Telephone: 1 (800) 262-2350 or 1 (312) 670-7827  *   Email: subscriptions@jamanetwork.com
Error Message ......
Correspondence |

Allergic Contact Dermatitis After Postsurgical Repair With 2-Octylcyanoacrylate

Chad M. Hivnor, MD; Matthew L. Hudkins, MD
Arch Dermatol. 2008;144(6):814-815. doi:10.1001/archderm.144.6.814.
Text Size: A A A
Published online

Extract

The traditional techniques for closure of traumatic and surgical wounds (suture, staple, and adhesive tape) expanded in 1998 when the US Food and Drug Administration approved the use of 2-octylcyanoacrylate topical skin adhesive (Dermabond; Ethicon Inc, Somerville, New Jersey). This was the first commercially available cyanoacrylate tissue adhesive in the United States. Cyanoacrylates are widely used as adhesives in metal, glass, rubber, and plastic work, for example ethylcyanoacrylate (Krazy Glue; Krazy Glue, Columbus, Ohio). They are also used in dentistry and as adhesives in nail cosmesis. Although rare, cases of allergic contact dermatitis secondary to cyanoacrylate use have been reported. These cases primarily involved hairdressers, manicurists, and dental staff.14 To our knowledge, we present herein the first reported case of allergic contact dermatitis in a patient with an operative repair using Dermabond.

Figures in this Article

Sign in

Purchase Options

• Buy this article
• Subscribe to the journal
• Rent this article ?

First Page Preview

View Large
First page PDF preview

Figures

Place holder to copy figure label and caption
Figure 1.

Note the erythematous and eczematous linearity directly over the superficial closure sites where the 2-octylcyanoacrylate was placed.

Graphic Jump Location
Place holder to copy figure label and caption
Figure 2.

Itchy, not painful, linear red papules that arose 2 days after application of 2-octylcyanoacrylate on the forearm (left side) with an interesting “kissing” lesion on the bicep (right side).

Graphic Jump Location

Tables

References

Correspondence

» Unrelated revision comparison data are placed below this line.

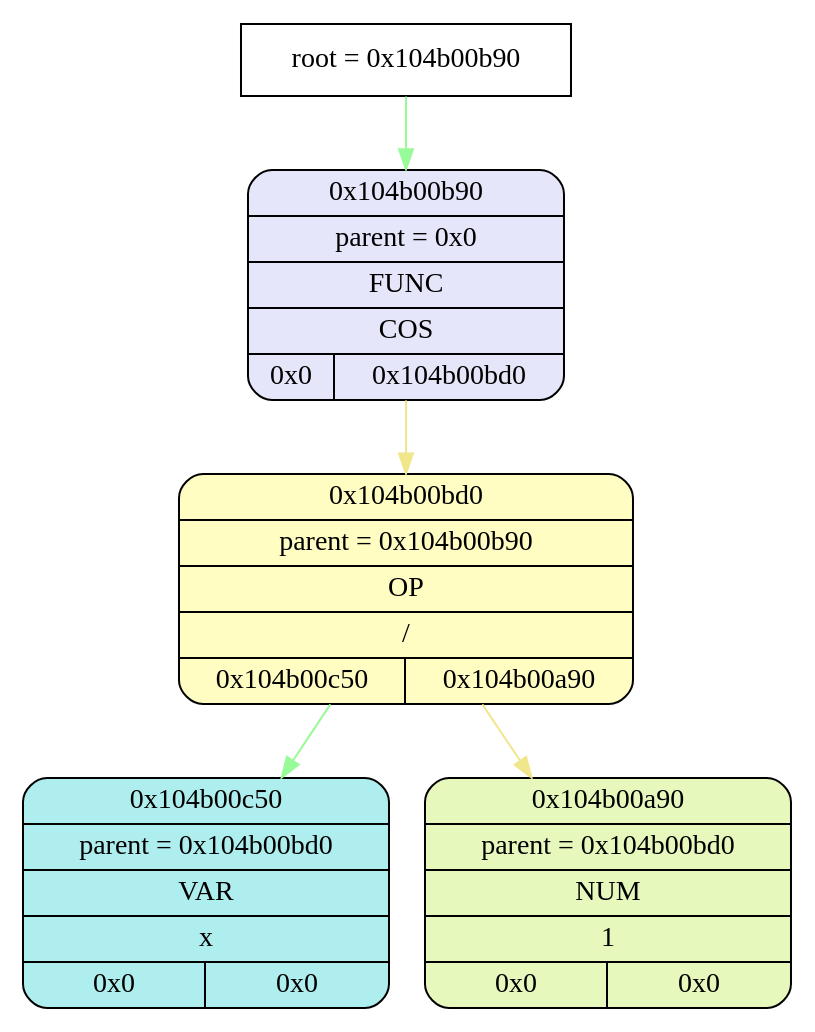
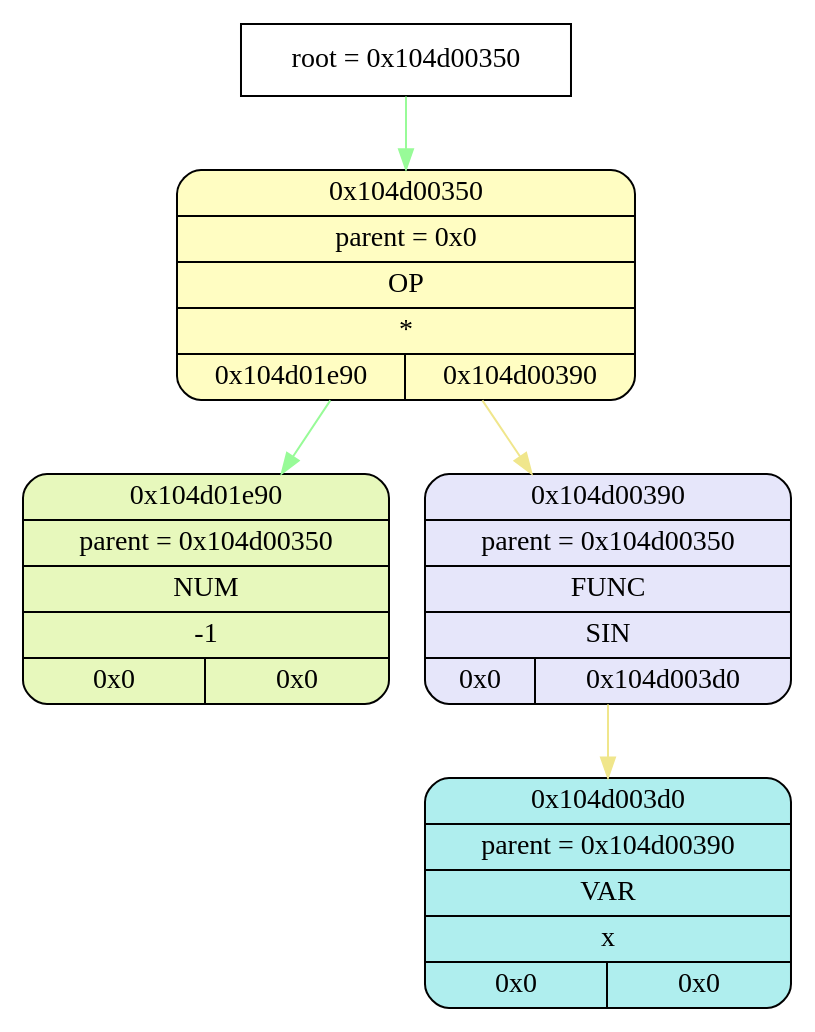
The diagram in tmp/graphviz.dot (esgalimov/differentiator), drawn with Graphviz before and after one commit. The commit also changed 20 other files, not shown here.

```diff
--- a/tmp/graphviz.dot
+++ b/tmp/graphviz.dot
@@ -1,17 +1,17 @@
 digraph
 {
-    node_info[shape = record, label = "{root = 0x104b00b90}"];
+    node_info[shape = record, label = "{root = 0x104d00350}"];
 
-    node_info->node_0x104b00b90 [color = "#98FB98"];
-    node_0x104b00b90[shape = Mrecord, label = "{{0x104b00b90} | {parent =  0x0} | {FUNC} | {COS} | {0x0 | 0x104b00bd0}}",
+    node_info->node_0x104d00350 [color = "#98FB98"];
+    node_0x104d00350[shape = Mrecord, label = "{{0x104d00350} | {parent =  0x0} | {OP} | {*} | {0x104d01e90 | 0x104d00390}}",
+                style="filled", fillcolor="#FFFDC2"];
+    node_0x104d01e90[shape = Mrecord, label = "{{0x104d01e90} | {parent =  0x104d00350} | {NUM} | {-1} | {0x0 | 0x0}}",
+                style="filled", fillcolor="#E7F8BC"];
+    node_0x104d00390[shape = Mrecord, label = "{{0x104d00390} | {parent =  0x104d00350} | {FUNC} | {SIN} | {0x0 | 0x104d003d0}}",
                 style="filled", fillcolor="#E6E6FA"];
-    node_0x104b00bd0[shape = Mrecord, label = "{{0x104b00bd0} | {parent =  0x104b00b90} | {OP} | {/} | {0x104b00c50 | 0x104b00a90}}",
-                style="filled", fillcolor="#FFFDC2"];
-    node_0x104b00c50[shape = Mrecord, label = "{{0x104b00c50} | {parent =  0x104b00bd0} | {VAR} | {x} | {0x0 | 0x0}}",
+    node_0x104d003d0[shape = Mrecord, label = "{{0x104d003d0} | {parent =  0x104d00390} | {VAR} | {x} | {0x0 | 0x0}}",
                 style="filled", fillcolor="#AFEEEE"];
-    node_0x104b00a90[shape = Mrecord, label = "{{0x104b00a90} | {parent =  0x104b00bd0} | {NUM} | {1} | {0x0 | 0x0}}",
-                style="filled", fillcolor="#E7F8BC"];
-    node_0x104b00b90->node_0x104b00bd0 [color = "#F0E68C"];
-    node_0x104b00bd0->node_0x104b00c50 [color = "#98FB98"];
-    node_0x104b00bd0->node_0x104b00a90 [color = "#F0E68C"];
+    node_0x104d00350->node_0x104d01e90 [color = "#98FB98"];
+    node_0x104d00350->node_0x104d00390 [color = "#F0E68C"];
+    node_0x104d00390->node_0x104d003d0 [color = "#F0E68C"];
 }
```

CME
Also Meets CME requirements for:
Browse CME for all U.S. States
Accreditation Information
The American Medical Association is accredited by the Accreditation Council for Continuing Medical Education to provide continuing medical education for physicians. The AMA designates this journal-based CME activity for a maximum of 1 AMA PRA Category 1 CreditTM per course. Physicians should claim only the credit commensurate with the extent of their participation in the activity. Physicians who complete the CME course and score at least 80% correct on the quiz are eligible for AMA PRA Category 1 CreditTM.
Note: You must get at least of the answers correct to pass this quiz.
Please click the checkbox indicating that you have read the full article in order to submit your answers.
Your answers have been saved for later.
You have not filled in all the answers to complete this quiz
The following questions were not answered:
Sorry, you have unsuccessfully completed this CME quiz with a score of
The following questions were not answered correctly:
Commitment to Change (optional):
Indicate what change(s) you will implement in your practice, if any, based on this CME course.
Your quiz results:
The filled radio buttons indicate your responses. The preferred responses are highlighted
For CME Course: A Proposed Model for Initial Assessment and Management of Acute Heart Failure Syndromes
Indicate what changes(s) you will implement in your practice, if any, based on this CME course.

Multimedia

Some tools below are only available to our subscribers or users with an online account.

242 Views
18 Citations
×

Sign in

Purchase Options

• Buy this article
• Subscribe to the journal
• Rent this article ?

Related Content

Customize your page view by dragging & repositioning the boxes below.

Articles Related By Topic
Related Collections
PubMed Articles
Jobs
brightcove.createExperiences();